The Role of miRNAs in Neuronal Cell Survival and Function

Paul Greengard, Laboratory of Molecular and Cellular Neuroscience, The Rockefeller University

Understanding of the molecular mechanisms of drug addiction is essential for the development of novel approaches for the treatment of this debilitating disease. Recent findings showed that development of addictive behavior in mice is associated with stable changes in gene and protein expression. We found that establishment of cocaine addiction in mice is associated with expression changes of numerous miRNAs in the striatum, a brain area responsible for drug addiction. Given the potent role of miRNAs in regulation of protein expression, we hypothesize that cocaine-regulated miRNAs contribute to the establishment of the protein expression network that supports addiction. To evaluate the contribution of cocaine induced miRNAs to the development and maintenance of cocaine addiction we propose to address the impact of striatum specific alteration of individual miRNAs on addiction. We will test whether correction of miRNA levels affected by chronic cocaine treatment affects the development of addictive behavior in vivo.

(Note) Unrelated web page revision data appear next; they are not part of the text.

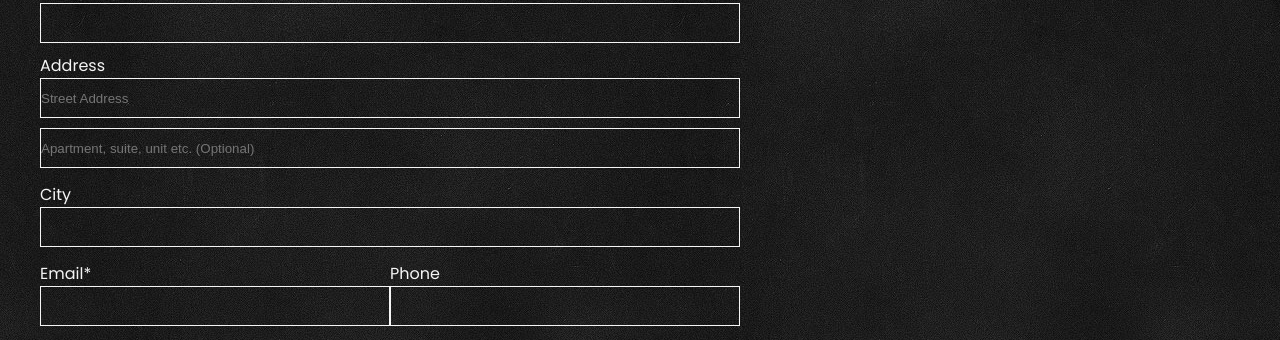
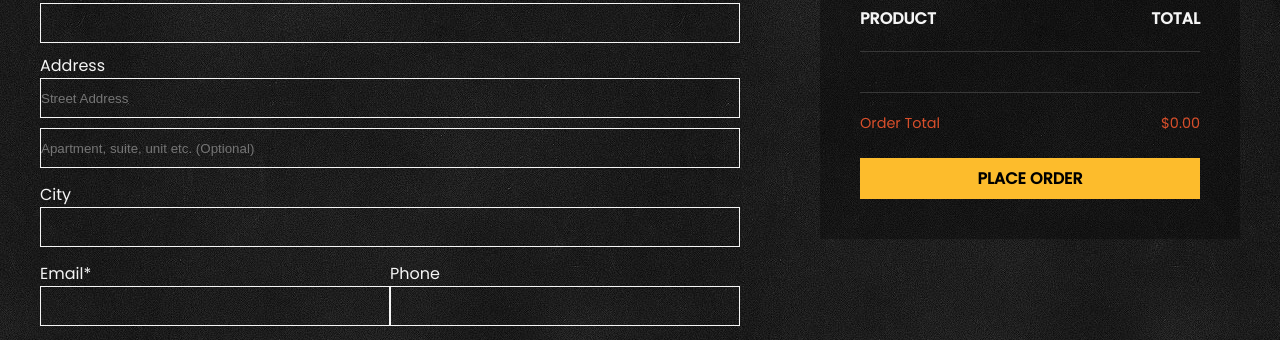
Before and after one commit to ericholdridge/gatsby-ecommerce, a Gatsby site in the folder ecommerce/: page /checkout in a window 1280 px wide. Shown: the part 532-872 px from the top of the page. Built offline with nearby package versions, Linux system fonts and the light colour scheme; Gatsby itself is replaced by a stand-in of ours.

```diff
--- /dev/null
+++ b/ecommerce/src/components/Checkout/YourOrder.js
@@ -0,0 +1,91 @@
+import React, { useContext } from "react";
+import styled from "styled-components";
+import formatMoney from "../../utils/formatMoney";
+import { AppState } from "../Context";
+import Button from "../SideCart/Button";
+
+const YourOrder = () => {
+  const { cartItems, totalPrice } = useContext(AppState);
+  return (
+    <StyledYourOrder>
+      <h2>Your Order</h2>
+      <div className="productTotal">
+        <span>PRODUCT</span>
+        <span>Total</span>
+      </div>
+      <div className="orderItems">
+        {cartItems.map((item) => (
+          <div className="item">
+            <span>{item.pizzaName}</span>
+            <span>{formatMoney(item.price)}</span>
+          </div>
+        ))}
+      </div>
+      <div className="orderTotal">
+        <span>Order Total</span>
+        <span>{formatMoney(totalPrice)}</span>
+      </div>
+      <div className="placeOrder">
+        <Button btnText="PLACE ORDER" className="placeOrderBtn" />
+      </div>
+    </StyledYourOrder>
+  );
+};
+
+const StyledYourOrder = styled.div`
+  width: 100%;
+  max-width: 420px;
+  background: rgba(0, 0, 0, 0.3);
+  padding: 40px;
+  h2 {
+    color: #fdbc2c;
+    font-size: 2.3rem;
+  }
+  .productTotal {
+    display: flex;
+    justify-content: space-between;
+    padding: 20px 0;
+    border-bottom: 1px solid #383838;
+    span {
+      display: block;
+      color: whitesmoke;
+      font-weight: 600;
+      text-transform: uppercase;
+    }
+  }
+  .orderItems {
+    padding: 20px 0;
+    border-bottom: 1px solid #383838;
+    .item {
+      display: flex;
+      justify-content: space-between;
+      padding: 4px 0;
+      span {
+        display: block;
+        color: whitesmoke;
+        font-weight: 600;
+        font-size: 0.9rem;
+      }
+    }
+  }
+  .orderTotal {
+    display: flex;
+    justify-content: space-between;
+    color: #d94f2b;
+    font-size: 0.9rem;
+    padding: 20px 0 10px 0;
+  }
+  .placeOrder {
+    width: 100%;
+    margin: 14px 0 0 0;
+    .placeOrderBtn {
+      background: #fdbc2c;
+      display: block;
+      text-align: center;
+      padding: 8px 0;
+      font-weight: 600;
+    }
+  }
+`;
+
+export default YourOrder;
--- a/ecommerce/src/components/Context.js
+++ b/ecommerce/src/components/Context.js
@@ -9,7 +9,9 @@
 export const AppProvider = ({ children }) => {
   const [showCart, setShowCart] = useState(false);
   const [cartItems, setCartItems] = useState([]);
-  const [selectPizzaSize, setSelectPizzaSize] = useState("");
+  const [selectPizzaSize, setSelectPizzaSize] = useState("Small");
+  const [price, setPrice] = useState("");
+  const totalPrice = cartItems.reduce((acc, curr) => acc + curr.price, 0);
 
   const addToCart = (pizzaItem, pizzaSize) => {
     setCartItems([
@@ -24,7 +26,6 @@
     ]);
   };
 
-
   return (
     <AppState.Provider
       value={{
@@ -35,6 +36,8 @@
         setShowCart,
         selectPizzaSize,
         setSelectPizzaSize,
+        totalPrice,
+        setPrice,
       }}
     >
       <GlobalStyles />
--- a/ecommerce/src/pages/checkout.js
+++ b/ecommerce/src/pages/checkout.js
@@ -1,6 +1,7 @@
 import React from "react";
 import styled from "styled-components";
 import CheckoutForm from "../components/Checkout/CheckoutForm";
+import YourOrder from "../components/Checkout/YourOrder";
 import Container from "../components/ReusableComponents/Container";
 // Images
 import CheckoutBgImage from "../images/menu-bg.jpg";
@@ -15,6 +16,7 @@
       <div className="background">
         <Container>
           <CheckoutForm />
+          <YourOrder />
         </Container>
       </div>
     </StyledCheckoutPage>
@@ -37,6 +39,9 @@
     }
   }
   .container {
+    display: flex;
+    justify-content: space-between;
+    align-items: center;
   }
   .background {
     width: 100%;
--- a/ecommerce/src/pages/menu.js
+++ b/ecommerce/src/pages/menu.js
@@ -58,7 +58,6 @@
     .container {
       display: flex;
       flex-wrap: wrap;
-      padding: 40px 0;
     }
   }
 `;
--- a/sanity/schemas/schema.js
+++ b/sanity/schemas/schema.js
@@ -3,8 +3,9 @@
 import schemaTypes from "all:part:@sanity/base/schema-type";
 import Hero from "./Hero/Hero";
 import Menu from "./Menu/Menu";
+import Price from "./Menu/Price";
 
 export default createSchema({
   name: "default",
-  types: schemaTypes.concat([Hero, Menu]),
+  types: schemaTypes.concat([Hero, Menu, Price]),
 });
```
Also changed, not shown: ecommerce/src/components/PizzaMenu/PizzaMenu.js (+22 -14 lines), sanity/schemas/Menu/Menu.js (+8 -3 lines), sanity/schemas/Menu/Price.js (added, +26 -0 lines), 1 other file.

Additionally, we will attempt to identify the striatal targets of individual miRNAs using a proteomic approach. Inactivation of miRNA that are induced by cocaine treatment will be achieved by injection of the RNA based cell-permeable specific miRNA inhibitors into the striatum. In turn, striatum specific normalization of miRNA that are suppressed by cocaine will be achieved by using miRNA expressing adeno-associated virus (AAV). Identification of specific miRNAs and their targets that play a role in the development and maintenance of cocaine addiction may help to reveal the molecular networks controlling dopamine signaling in health and disease. Furthermore, targeting of the addiction-associated miRNAs by synthetic miRNA antagonists may lead to development of novel and highly specific approaches for treatment of addiction.